» **ASSIGNMENT**:
Please copy out each line of the listing that contains the word "README".

─── TASK MATERIAL ───

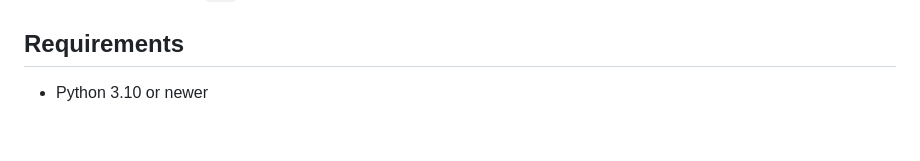
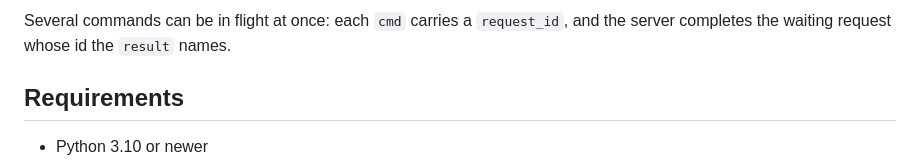
Before and after one commit to Fxdvs/pyhome, a Markdown page: README.md, the part around one of its changes. Rendered like a GitHub page; blank space fills up the shorter version.

```diff
--- a/README.md
+++ b/README.md
@@ -13,3 +68,6 @@ Both sides run as a console application with their own command prompt.
+Several commands can be in flight at once: each `cmd` carries a
+`request_id`, and the server completes the waiting request whose id the
+`result` names.
 
 ## Requirements
 
```
Also changed, not shown: other parts of README.md (+55 -0 lines).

───

» **SOLVED PROBLEM**:
Before and after one commit to Fxdvs/pyhome, a Markdown page: README.md, the part around one of its changes. Rendered like a GitHub page; blank space fills up the shorter version.
--- a/README.md
+++ b/README.md
Also changed, not shown: other parts of README.md (+55 -0 lines).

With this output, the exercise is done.